There are four main methods to regulate a grid’s frequency:

  • Generation control: Generation can be adjusted to maintain the grid’s balance. In case the frequency is too low, generation is increased – vice versa, generation is reduced, when the frequency is too high.
  • Demand response: Demand can be adjusted to maintain the grid’s frequency. Demand response requires demand-side flexibility i.e. consumers that can be controlled to reduce (i.e. load shedding) or increase their demand.
  • Energy storage: Energy storage can adjust both, demand and supply. If more supply is needed storage is discharged. If more demand is needed storage is charged.
  • Balancing energy: In some countries, balancing energy is obtained via a market based on an auction to keep costs low. In Europe, balancing energy is divided into three products: Frequency Containment Reserve (reaction time is less than 30 seconds), Automatic Frequency Restoration Reserve (less than 5 minutes) and Manual Frequency Restoration Reserve (less than 15 minutes).

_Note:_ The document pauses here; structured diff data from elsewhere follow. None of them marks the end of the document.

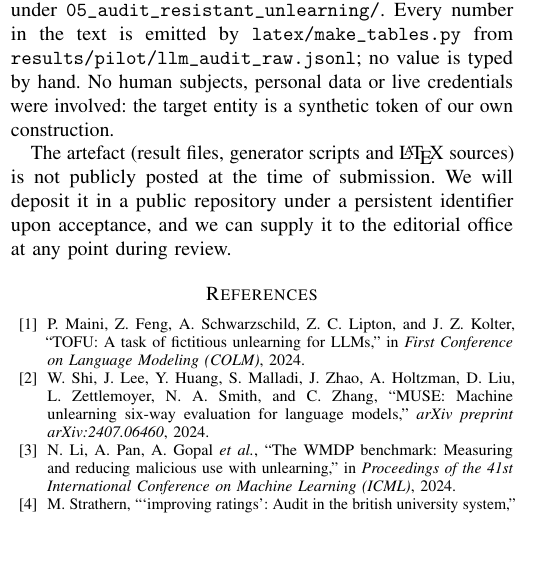
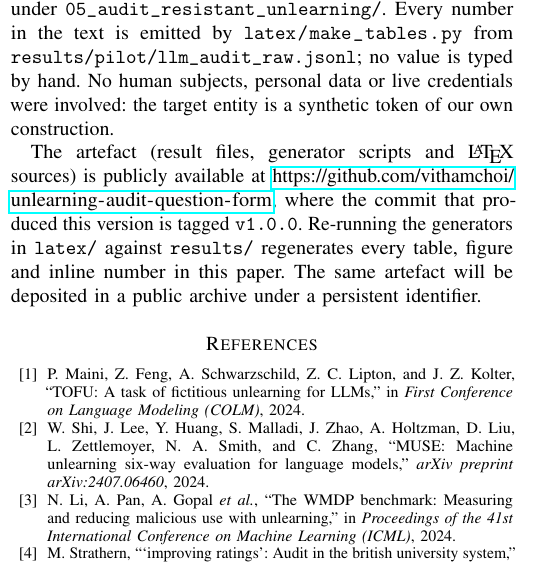
Before and after one commit to vithamchoi/unlearning-audit-question-form, a LaTeX paper (latex/ieee/main_ieee.tex): part of one column of page 11 of 12, cut so that both start at the same text, the shorter picture padded with empty space. Compiled offline with pdfLaTeX.

Commit message:
v1.0.1: correct the Data Availability statement, the ablation figure caption, and four over-length abstracts

```diff
--- a/latex/ieee/main_ieee.tex
+++ b/latex/ieee/main_ieee.tex
@@ -12,6 +12,10 @@
 \usepackage{amsmath}
 \usepackage{amssymb}
 \usepackage{url}
+%% cho phep ngat dong URL dai o dau gach noi, neu khong thi ten repo
+%% dai hon be rong mot cot 10pt se tran ra le
+\def\UrlBreaks{\do\/\do\-\do\.\do\_\do\:\do\?\do\&\do\=\do\#\do\@}
+\Urlmuskip=0mu plus 1mu\relax
 \usepackage{orcidlink}
 %% IEEE dung trich dan so [1]. elsarticle/acmart dung natbib (\citep, \citet);
 %% anh xa ca hai ve \cite de khong phai sua than bai.
@@ -1331,10 +1335,12 @@ are released with the manuscript under
 value is typed by hand. No human subjects, personal data or live credentials were
 involved: the target entity is a synthetic token of our own construction.
 
-The artefact (result files, generator scripts and \LaTeX{} sources) is not
-publicly posted at the time of submission. We will deposit it in a public
-repository under a persistent identifier upon acceptance, and we can supply it
-to the editorial office at any point during review.
+The artefact (result files, generator scripts and \LaTeX{} sources) is publicly
+available at \url{https://github.com/vithamchoi/unlearning-audit-question-form}, where the commit that
+produced this version is tagged \texttt{v1.0.0}. Re-running the generators in
+\path{latex/} against \path{results/} regenerates every table, figure and
+inline number in this paper. The same artefact will be deposited in a public
+archive under a persistent identifier.
 
 
 \bibliographystyle{IEEEtran}
```
Also changed, not shown: latex/paper_template.tex (+6 -4 lines), 1 other file.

Voltage support

Goal: Supply sources provide reactive power to the grid to support voltage.

As the name implies, voltage control services maintain the voltage level of an electrical grid within an acceptable range. Overvoltage and undervoltage can damage electrical equipment and disrupt power supply.

Reserve services

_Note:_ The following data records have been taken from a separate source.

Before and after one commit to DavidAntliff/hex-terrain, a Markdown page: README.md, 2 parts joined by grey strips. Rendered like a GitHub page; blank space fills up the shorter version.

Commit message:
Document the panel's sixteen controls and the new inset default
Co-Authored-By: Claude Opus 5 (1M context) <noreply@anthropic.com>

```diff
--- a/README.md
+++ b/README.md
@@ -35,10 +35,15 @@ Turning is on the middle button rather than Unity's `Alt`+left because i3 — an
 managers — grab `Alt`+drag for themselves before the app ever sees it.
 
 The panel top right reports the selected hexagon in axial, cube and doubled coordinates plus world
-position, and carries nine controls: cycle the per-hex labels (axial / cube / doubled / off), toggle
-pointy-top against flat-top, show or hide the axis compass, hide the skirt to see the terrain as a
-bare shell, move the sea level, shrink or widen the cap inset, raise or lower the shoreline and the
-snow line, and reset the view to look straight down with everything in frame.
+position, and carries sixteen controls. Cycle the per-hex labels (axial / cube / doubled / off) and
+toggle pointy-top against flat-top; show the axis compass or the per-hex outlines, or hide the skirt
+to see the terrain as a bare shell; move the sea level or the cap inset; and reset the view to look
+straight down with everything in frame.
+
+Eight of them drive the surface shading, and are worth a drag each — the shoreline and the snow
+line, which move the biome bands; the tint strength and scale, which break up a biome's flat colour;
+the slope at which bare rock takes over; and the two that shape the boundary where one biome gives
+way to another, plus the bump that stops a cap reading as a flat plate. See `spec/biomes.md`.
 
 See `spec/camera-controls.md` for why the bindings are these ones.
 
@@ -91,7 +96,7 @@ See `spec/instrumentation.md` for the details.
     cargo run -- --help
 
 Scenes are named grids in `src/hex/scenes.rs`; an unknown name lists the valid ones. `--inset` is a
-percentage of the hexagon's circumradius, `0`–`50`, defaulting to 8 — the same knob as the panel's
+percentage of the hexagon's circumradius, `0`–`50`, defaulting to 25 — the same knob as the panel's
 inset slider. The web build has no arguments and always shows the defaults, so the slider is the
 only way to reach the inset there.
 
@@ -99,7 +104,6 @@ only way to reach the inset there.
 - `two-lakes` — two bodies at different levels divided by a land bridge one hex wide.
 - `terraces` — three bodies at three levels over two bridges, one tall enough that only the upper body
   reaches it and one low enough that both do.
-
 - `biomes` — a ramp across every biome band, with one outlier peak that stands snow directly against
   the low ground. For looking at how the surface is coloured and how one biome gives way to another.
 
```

Goal: Balance unexpected supply shortages.

Reserve services refer to the capacity set aside within an electrical grid to respond to unexpected changes in electricity demand or supply. In case of outages of power generators or sudden spikes in power demand, reserve services are activated to address the resulting imbalances.

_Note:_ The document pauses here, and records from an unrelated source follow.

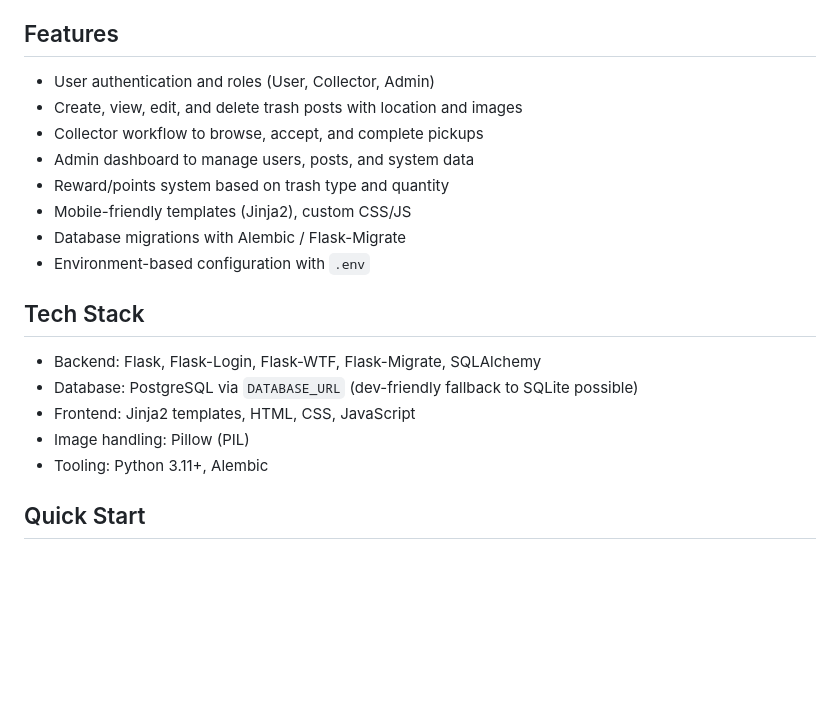
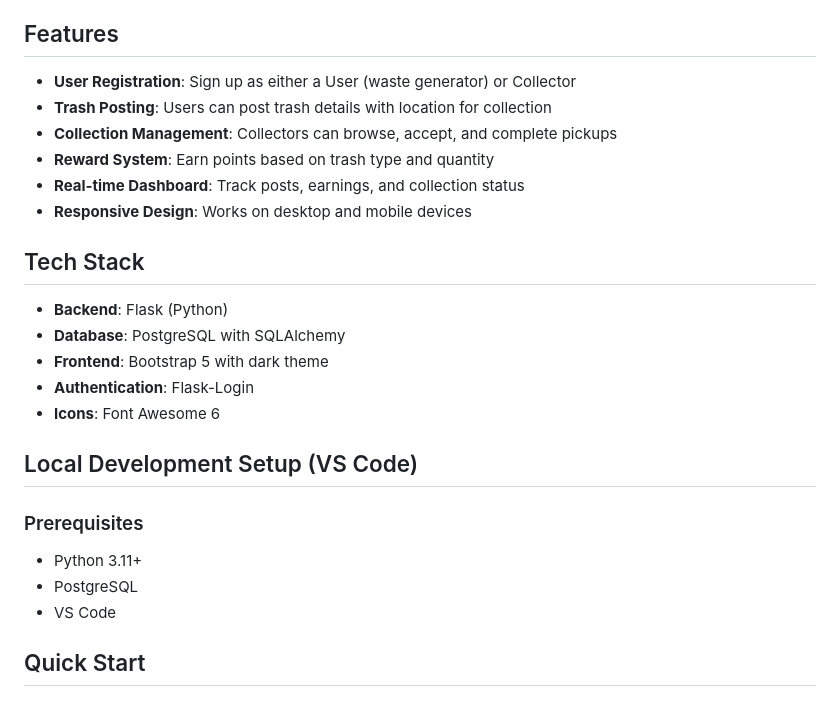
Before and after one commit to TanvirRafi716/vangarimama, a Markdown page: README.md, the part around the change. Drawn GitHub-style; blank space fills up the shorter version.

```diff
--- a/README.md
+++ b/README.md
@@ -4,22 +4,28 @@ A Flask-based web application that connects waste generators with local collecto
 
 ## Features
 
-- User authentication and roles (User, Collector, Admin)
-- Create, view, edit, and delete trash posts with location and images
-- Collector workflow to browse, accept, and complete pickups
-- Admin dashboard to manage users, posts, and system data
-- Reward/points system based on trash type and quantity
-- Mobile-friendly templates (Jinja2), custom CSS/JS
-- Database migrations with Alembic / Flask-Migrate
-- Environment-based configuration with `.env`
+- **User Registration**: Sign up as either a User (waste generator) or Collector
+- **Trash Posting**: Users can post trash details with location for collection
+- **Collection Management**: Collectors can browse, accept, and complete pickups
+- **Reward System**: Earn points based on trash type and quantity
+- **Real-time Dashboard**: Track posts, earnings, and collection status
+- **Responsive Design**: Works on desktop and mobile devices
 
 ## Tech Stack
 
-- Backend: Flask, Flask-Login, Flask-WTF, Flask-Migrate, SQLAlchemy
-- Database: PostgreSQL via `DATABASE_URL` (dev-friendly fallback to SQLite possible)
-- Frontend: Jinja2 templates, HTML, CSS, JavaScript
-- Image handling: Pillow (PIL)
-- Tooling: Python 3.11+, Alembic
+- **Backend**: Flask (Python)
+- **Database**: PostgreSQL with SQLAlchemy
+- **Frontend**: Bootstrap 5 with dark theme
+- **Authentication**: Flask-Login
+- **Icons**: Font Awesome 6
+
+## Local Development Setup (VS Code)
+
+### Prerequisites
+
+- Python 3.11+
+- PostgreSQL
+- VS Code
 
 ## Quick Start
 
```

While the methodologies are similar, reserve services differ from frequency regulation services in that reserve services have a longer response time. This can include spinning reserve (sources of supply that are synchronized to the grid frequency and can ramp up to full capacity with 10 minutes). 

Black start services

Goal: Restore power supply after a power failure.

Transmission System Operators (TSOs) are usually responsible for quickly restoring power supply after an outage by starting up large power plants that work autonomously and without external energy supply. This is often referred to as black start services. The most common power plant types suitable for black start are hydroelectric power plants, compressed air storage plants, gas power plants or, increasingly, electricity storage facilities.

How DERs can be used for ancillary services

Distributed energy resources (DERs) are flexible small-scale assets that generate, store or consume energy. By aggregating the flexibility of these assets to create a larger dispatchable unit, such as a virtual power plant (VPP) they can also be used to provide  ancillary services. The benefits of using DERs for ancillary services include:

  • DERs are already being installed in homes at an increasingly rapid pace due to their inherent benefits (e.g. self-sufficiency, reduction in costs and emissions). Pooling their flexibility to provide ancillary services requires limited additional effort and no loss of comfort to homeowners.
  • This reduces dependence on large (fossil fuel) power plants and thus accelerates the energy transition.
  • When connected to an energy management system (EMS), residential DERs can react very quickly, thereby providing flexibility on a large scale quickly. This makes them particularly suited to use cases like frequency containment reserve (FCR).
  •  Since DERs are distributed widely across the grid, they can respond more easily to local bottlenecks, i.e. they provide locational services.

There are, however, also some challenges when utilizing DERs for ancillary services: 

  • Because of their dependency on certain weather conditions (e.g wind and sun) for some assets, DERs are not well-suited to reserve or black start services. 
  • Regulatory issues partially prevent the use of residential DERs for ancillary services by limiting access to certain markets for smaller DER portfolios. This could mean that a VPP would have to aggregate a large number of assets, which increases the barrier to entry.